Analysis: The Future Of Geothermal Energy

Miles below the Earth’s surface, there’s enough thermal energy to power all of humanity for the foreseeable future. It’s called geothermal energy, and it’s poised to play an increasingly large role as a source of always available, renewable power. Now, there are a number of startups in the geothermal space, working to figure out how to access this heat in difficult to reach geographies, at a price point that makes sense. And it’s even gotten the attention of oil and gas industry giants, who are interested in greening their portfolios while sticking to their core competencies – extracting energy resources from deep within the Earth. 

Analysis: ‘The Rise Of Wind Power In The U.S.’ (Video)

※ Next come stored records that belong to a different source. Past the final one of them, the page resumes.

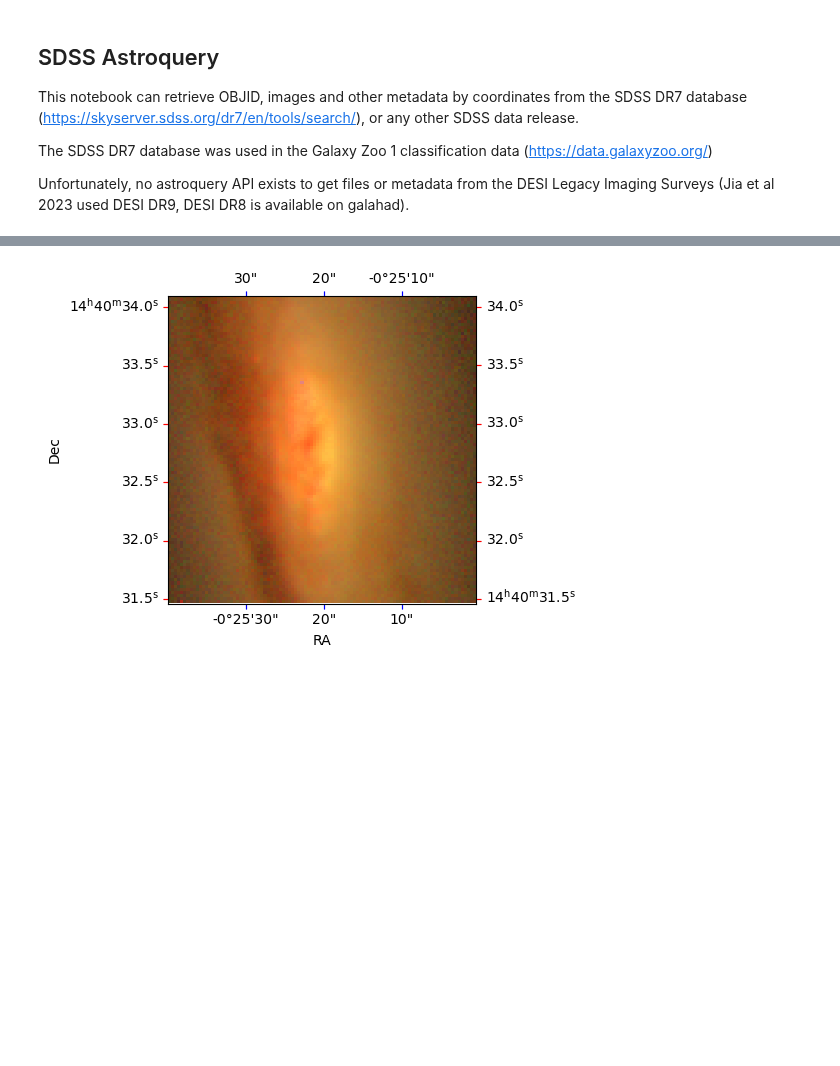
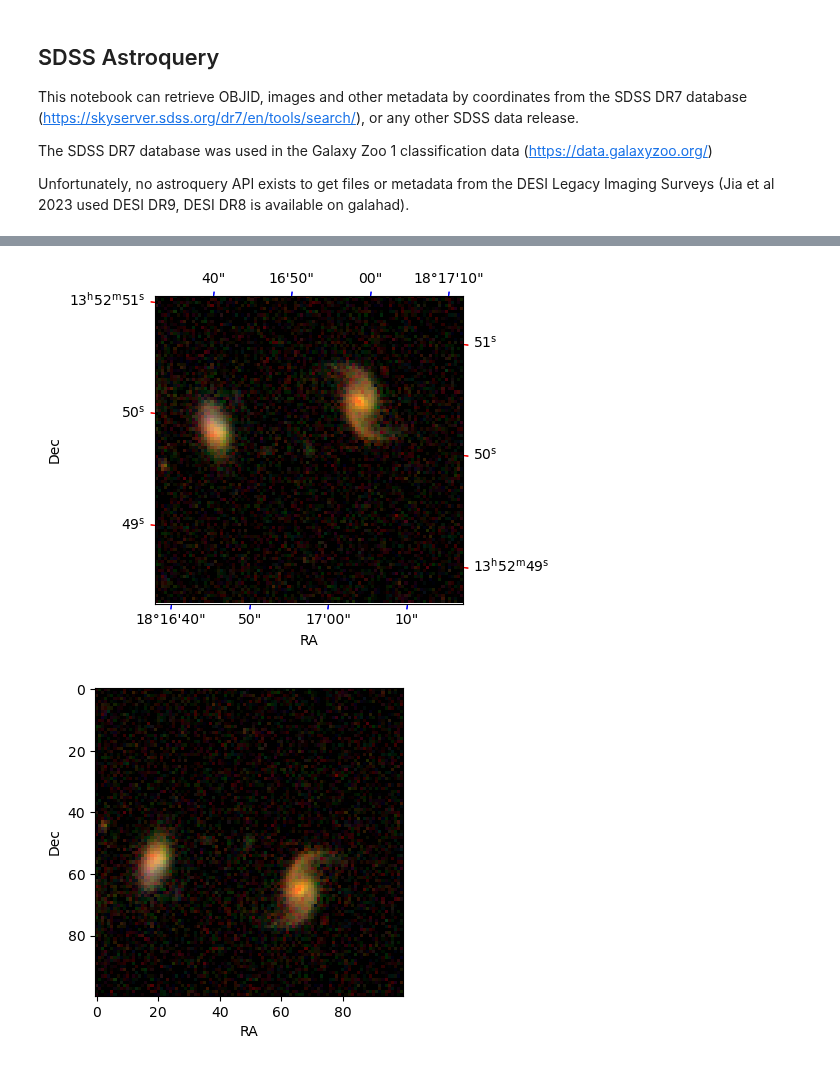
Before and after one commit to neil-power/mphys-galaxy, a Jupyter notebook: Code/astroquery.ipynb, the cells around one changed output, grey strips where cells are left out. Cells and saved outputs as stored; diff of their text form; code cells hidden in the pictures; blank space fills up the shorter version.

```diff
--- a/Code/astroquery.ipynb
+++ b/Code/astroquery.ipynb
@@ -17,9 +17,11 @@ from astropy.nddata import Cutout2D
 from astropy.visualization import make_lupton_rgb
 # %%
 def get_sdss_7_image(coords,radius='5 arcsec'):
-    xid = SDSS.query_crossid(coords, radius=radius,data_release=7)
+    xid = SDSS.query_crossid(coords, radius=radius,data_release=17)
     if xid is not None:
-        print(xid['objID','ra','dec'])
+        #print(xid['objID','ra','dec'])
+        #print(xid['objid','ra','dec'])
+        print(xid)
         galaxy = xid[0]
         galaxy_coords = SkyCoord(galaxy['ra'], galaxy['dec'],unit=u.deg)
         img_i = SDSS.get_images(coordinates=galaxy_coords,radius=radius,band='i',show_progress=True)
@@ -34,8 +36,10 @@ search_position = SkyCoord('12:45:00.61 +37:36:40.8',unit=(u.hourangle,u.deg))
 
 search_position = SkyCoord(208.3694,18.2849,unit=u.deg) #Clear spiral
 
-search_position = SkyCoord(220.235,-0.318,unit=u.deg) #Looks really impressive
+#search_position = SkyCoord(220.235,-0.318,unit=u.deg) #Looks really impressive
 
-img_i, img_r, img_g, found_coords = get_sdss_7_image(search_position,radius='1 arcmin')
+#search_position = SkyCoord('00:02:05.65 -11:12:38.1',unit=u.deg)
+
+img_i, img_r, img_g, found_coords = get_sdss_7_image(search_position,radius='10 arcsec')
 print(img_i.info())
 # %% [output]
@@ -56,7 +58,6 @@ def plot_image(image, wcs):
     fig = plt.figure(figsize=(6,4))
     ax = fig.add_subplot(projection=wcs)
     ax.imshow(image.data)
-
     lon, lat = ax.coords
     lon.set_ticks(color='red')
     lon.set_ticks_position('lbtr')
@@ -68,6 +69,14 @@ def plot_image(image, wcs):
     ax.set_ylabel("Dec")
     plt.show()
 
+def plot_image2(image):
+    fig = plt.figure(figsize=(6,4))
+    ax = fig.add_subplot()
+    ax.imshow(image.data)
+    ax.set_xlabel("RA")
+    ax.set_ylabel("Dec")
+    plt.show()
+
 def crop_image(image,coords,size=(50,50)):
     wcs = WCS(image[0].header)
     cropped = Cutout2D(image[0].data, coords, size, wcs)
@@ -88,9 +98,10 @@ cropped_i = crop_image(img_i,found_coords,size)
 cropped_r = crop_image(img_r,found_coords,size)
 cropped_g = crop_image(img_g,found_coords,size)
 
-cropped_image = make_lupton_rgb(cropped_i.data, cropped_r.data, cropped_g.data,Q=10, stretch=0.5)
+cropped_image = make_lupton_rgb(cropped_i.data, cropped_r.data, cropped_g.data,Q=5, stretch=0.5)
 
 plot_image(cropped_image,wcs)
+plot_image2(cropped_image)
 # %% [output]
 WARNING: FITSFixedWarning: RADECSYS= 'ICRS ' / International Celestial Ref. System
 the RADECSYS keyword is deprecated, use RADESYSa. [astropy.wcs.wcs]
@@ -107 +115,2 @@ Changed DATE-OBS from '21/03/99' to '1999-03-21''. [astropy.wcs.wcs]
-[figure, old version]
+[figure, new version]
+[figure, added]
```
Also changed, not shown: parts of 3 cells of this notebook, 5 other files.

In the past decade, wind power capacity has tripled, and it’s projected to double in the decades to come. Wind is now America’s top renewable source of electricity generation, and the domestic offshore industry is finally taking off, as major manufacturers debut ever larger and more powerful turbines. While the industry faces some challenges with permitting, public opposition from various interest groups, and the obvious intermittency issues, there’s no doubt that wind is poised to play a major role in the energy transition. The question is just how fast it will grow.